__TASK DETAILS__. The required answer is the count of lines in the records that contain "attrs", with no other text.

━━━ RECORDS TO PROCESS ━━━

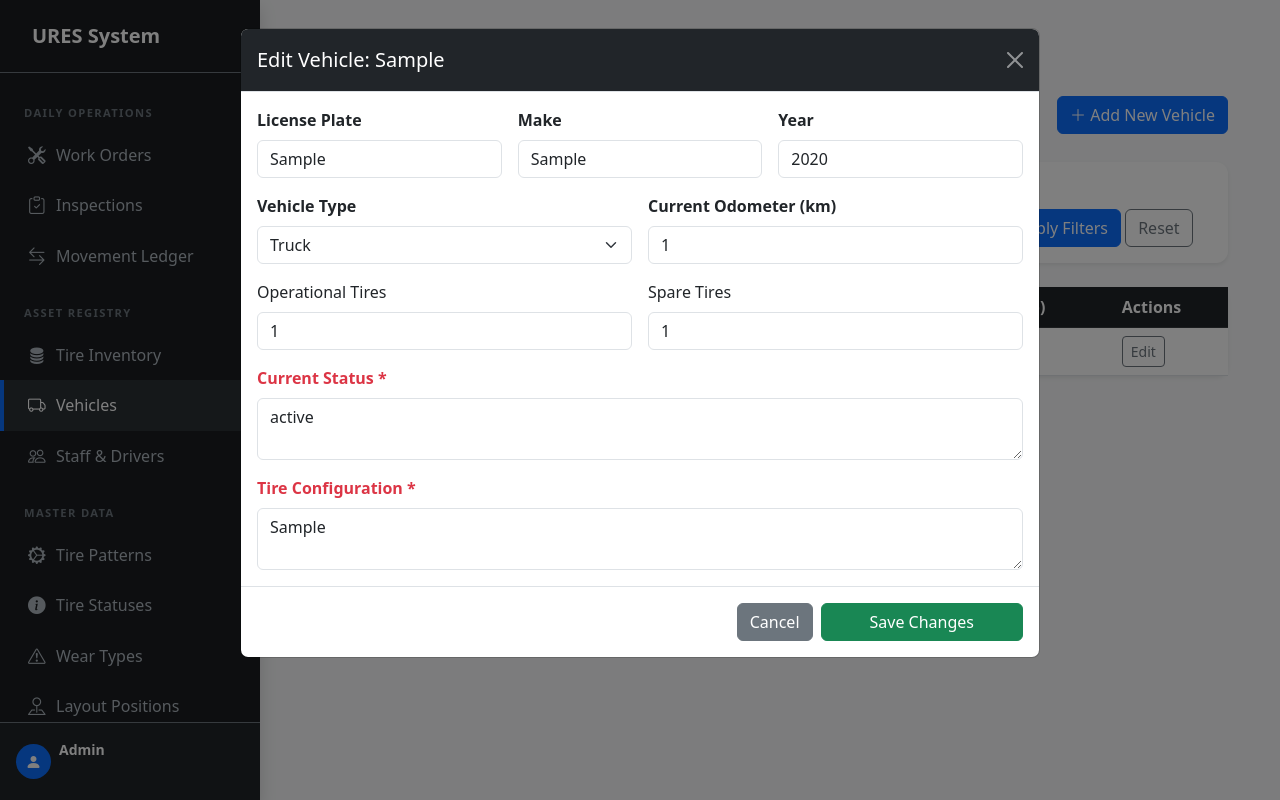
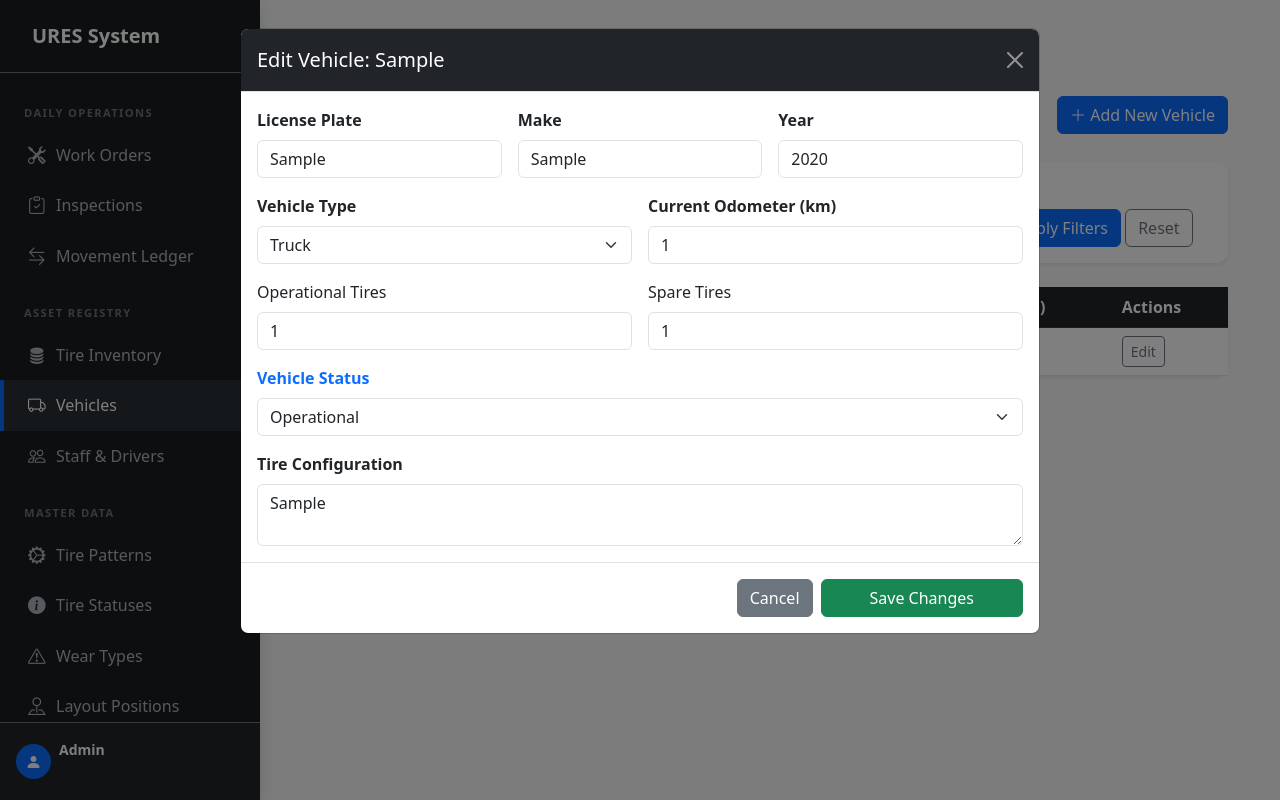
Before and after one commit to Volcanicfire771/DatabaseProject, a Django app: page /vehicles/ in a window 1280 px wide, after a click on "Edit". Run offline with Django 5.2, Linux system fonts and the light colour scheme; tables that the repository leaves empty hold one stand-in row (values such as "Sample post"); some libraries are stand-ins or nearby versions.

Commit message:
Vehicle status field update with rules for each status option

```diff
--- a/tires/forms/position_forms.py
+++ b/tires/forms/position_forms.py
@@ -2,7 +2,6 @@ from django import forms
 from ..models import TirePosition, Vehicle, Tire
 
 class TirePositionForm(forms.ModelForm):
-    # Force the field to be a ChoiceField at the form level
     axle_type = forms.ChoiceField(choices=[
         ('S', 'Steer'),
         ('D', 'Drive'),
--- a/tires/forms/vehicle_forms.py
+++ b/tires/forms/vehicle_forms.py
@@ -4,17 +4,22 @@ from ..models import Vehicle
 class VehicleForm(forms.ModelForm):
     class Meta:
         model = Vehicle
-        # Exclude date_created (auto) and cost (filled at closing)
         fields = [
             'license_plate', 'make', 'year',
-            'vehicle_type', 'odometer', 'status', 'tire_configuration', 'num_op_tires', 'num_sp_tires'
+            'vehicle_type', 'odometer', 'status',
+            'tire_configuration', 'num_op_tires', 'num_sp_tires'
         ]
-        # widgets = {
-        #     'notes': forms.Textarea(attrs={'rows': 3, 'placeholder': 'Describe the issue...'}),
-        #     'current_odometer': forms.NumberInput(attrs={'placeholder': 'Enter current KM'}),
-        # }
+        widgets = {
+            'tire_configuration': forms.Textarea(attrs={'rows': 2, 'placeholder': 'e.g., 2-4-4'}),
+            'license_plate': forms.TextInput(attrs={'placeholder': 'ABC-1234'}),
+        }
 
     def __init__(self, *args, **kwargs):
         super().__init__(*args, **kwargs)
-        for field in self.fields.values():
+        for field_name, field in self.fields.items():
+            # Apply base bootstrap class
             field.widget.attrs.update({'class': 'form-control'})
+
+            # Use form-select for dropdowns to get the chevron arrow
+            if isinstance(field.widget, (forms.Select, forms.SelectMultiple)):
+                field.widget.attrs.update({'class': 'form-select'})
--- a/tires/models.py
+++ b/tires/models.py
@@ -102,12 +102,19 @@ class Vehicle(models.Model):
     year = models.PositiveIntegerField()
     vehicle_type = models.CharField(max_length=50)
     odometer = models.PositiveIntegerField()
-    status = models.TextField()
     tire_configuration = models.TextField()
 
     # Logic: How many tires should this vehicle have?
     num_op_tires = models.PositiveIntegerField(default=10, verbose_name="Operational Tires")
     num_sp_tires = models.PositiveIntegerField(default=1, verbose_name="Spare Tires")
+
+    STATUS_CHOICES = [
+        ( 1, 'Operational'),
+        ( 2, 'Under Maintenance'),
+        ( 3, 'Out Of Commission'),
+    ]
+    status = models.PositiveIntegerField(default=1, choices=STATUS_CHOICES)
+
     @property
     def current_odometer(self):
         # Get the latest WorkOrder for this vehicle to find the current mileage
@@ -274,6 +281,17 @@ class TireAssignment(models.Model):
         from .models import WorkOrder
         super().clean()
         errors = {}
+
+        # Status Checks
+        if self.end_odometer.vehicle.status == 2:
+            raise ValidationError({
+                'vehicle': f"Vehicle {self.vehicle.license_plate} is currently Under Maintenance. Assignments are frozen."
+            })
+
+        if self.vehicle.status == 3:
+            raise ValidationError({
+                'vehicle': "Cannot assign to a decommissioned vehicle."
+            })
 
         # 1. TRUTH-FIRST SOURCE ASSIGNMENT (THE FIX)
         # If this is a new record, fetch the CURRENT database state of the tire
@@ -530,6 +548,13 @@ class WorkOrder(models.Model):
     # # 1. THE RULES
     def clean(self):
         super().clean()
+
+        # Status Checks
+        if self.vehicle.status == 3:
+            raise ValidationError({f"Cannot create Work Order: Vehicle {self.vehicle} is Out Of Commision"})
+
+
+
         # Check if another OPEN work order exists for this vehicle
         # We exclude 'self.pk' so that updating an existing WO doesn't trigger the error
         if self.status == 'O':
--- a/tires/templates/tires/modals/vehicle/create.html
+++ b/tires/templates/tires/modals/vehicle/create.html
@@ -7,48 +7,64 @@
                     <h5 class="modal-title">New Vehicle Entry</h5>
                     <button type="button" class="btn-close btn-close-white" data-bs-dismiss="modal"></button>
                 </div>
+
+                {% if form.errors %}
+                    <div class="alert alert-danger">
+                        <ul class="mb-0">
+                            {% for field, errors in form.errors.items %}
+                                {% for error in errors %}
+                                    <li><strong>{{ field|title }}:</strong> {{ error }}</li>
+                                {% endfor %}
+                            {% endfor %}
+
+                            {# This catches the "raise ValidationError" from the clean() method #}
+                            {% for error in form.non_field_errors %}
+                                <li>{{ error }}</li>
+                            {% endfor %}
+                        </ul>
+                    </div>
+                {% endif %}
+
                 <div class="modal-body">
                     <div class="row g-3">
                         <div class="col-md-6">
                             <label class="form-label fw-bold">License Plate</label>
-                            <input type="text" name="license_plate" class="form-control" placeholder="ABC-1234" required>
+                            {{ form.license_plate }}
                         </div>
                         <div class="col-md-4">
                             <label class="form-label fw-bold">Make</label>
-                            <input type="text" name="make" class="form-control" required>
+                            {{ form.make }}
                         </div>
                         <div class="col-md-2">
                             <label class="form-label fw-bold">Year</label>
-                            <input type="number" name="year" class="form-control" value="2024" required>
+                            {{ form.year }}
                         </div>
                         <div class="col-md-6">
                             <label class="form-label fw-bold">Vehicle Type</label>
-                            <select name="vehicle_type" class="form-select">
-                                <option value="Truck">Truck</option>
-                                <option value="Trailer">Trailer</option>
-                                <option value="Bus">Bus</option>
-                            </select>
+                            {{ form.vehicle_type }}
                         </div>
                         <div class="col-md-6">
                             <label class="form-label fw-bold">Current Odometer (km)</label>
-                            <input type="number" name="odometer" class="form-control" required>
+                            {{ form.odometer }}
                         </div>
                         <div class="col-md-6">
-                            <label class="form-label">Operational Tires</label>
-                            <input type="number" name="num_op_tires" class="form-control" value="10">
+                            <label class="form-label fw-bold">Operational Tires</label>
+                            {{ form.num_op_tires }}
                         </div>
                         <div class="col-md-6">
-                            <label class="form-label">Spare Tires</label>
-                            <input type="number" name="num_sp_tires" class="form-control" value="1">
-                        </div>
-                        <div class="mb-3">
-                            <label class="form-label fw-bold">Current Status</label>
-                            <textarea name="status" class="form-control" rows="2" required></textarea>
+                            <label class="form-label fw-bold">Spare Tires</label>
+                            {{ form.num_sp_tires }}
                         </div>
 
-                        <div class="mb-3">
+                        <div class="col-12">
+                            <label class="form-label fw-bold">Vehicle Status</label>
+                            {# Using the 'status' field from your form #}
+                            {{ form.status }}
+                        </div>
+
+                        <div class="col-12">
                             <label class="form-label fw-bold">Tire Configuration</label>
-                            <textarea name="tire_configuration" class="form-control" rows="2" required></textarea>
+                            {{ form.tire_configuration }}
                         </div>
                     </div>
                 </div>
--- a/tires/templates/tires/modals/vehicle/edit.html
+++ b/tires/templates/tires/modals/vehicle/edit.html
@@ -45,11 +45,16 @@
                         </div>
 
                         <div class="col-12">
-                            <label class="form-label fw-bold text-danger">Current Status *</label>
-                            <textarea name="status" class="form-control" rows="2" required>{{ vehicle.status }}</textarea>
+                            <label class="form-label fw-bold text-primary">Vehicle Status</label>
+                            <select name="status" class="form-select" required>
+                                <option value="1" {% if vehicle.status == 1 %}selected{% endif %}>Operational</option>
+                                <option value="2" {% if vehicle.status == 2 %}selected{% endif %}>Under Maintenance</option>
+                                <option value="3" {% if vehicle.status == 3 %}selected{% endif %}>Out Of Commission</option>
+                            </select>
                         </div>
+
                         <div class="col-12">
-                            <label class="form-label fw-bold text-danger">Tire Configuration *</label>
+                            <label class="form-label fw-bold">Tire Configuration</label>
                             <textarea name="tire_configuration" class="form-control" rows="2" required>{{ vehicle.tire_configuration }}</textarea>
                         </div>
                     </div>
--- a/tires/views/vehicle_views.py
+++ b/tires/views/vehicle_views.py
@@ -8,10 +8,9 @@ from ..filters import VehicleFilter
 def vehicle_list(request):
     vehicles = Vehicle.objects.all()
     vehicle_filter = VehicleFilter(request.GET, queryset=vehicles)
-
     context = {
         'vehicles': vehicle_filter.qs,
-        'create_form': VehicleForm(),
+        'form': VehicleForm(),
         # Filter
         'filter': vehicle_filter,
     }
```
Also changed, not shown: tires/migrations/0017_alter_vehicle_status.py (added).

━━━

__RESULT OF THIS TASK__. 6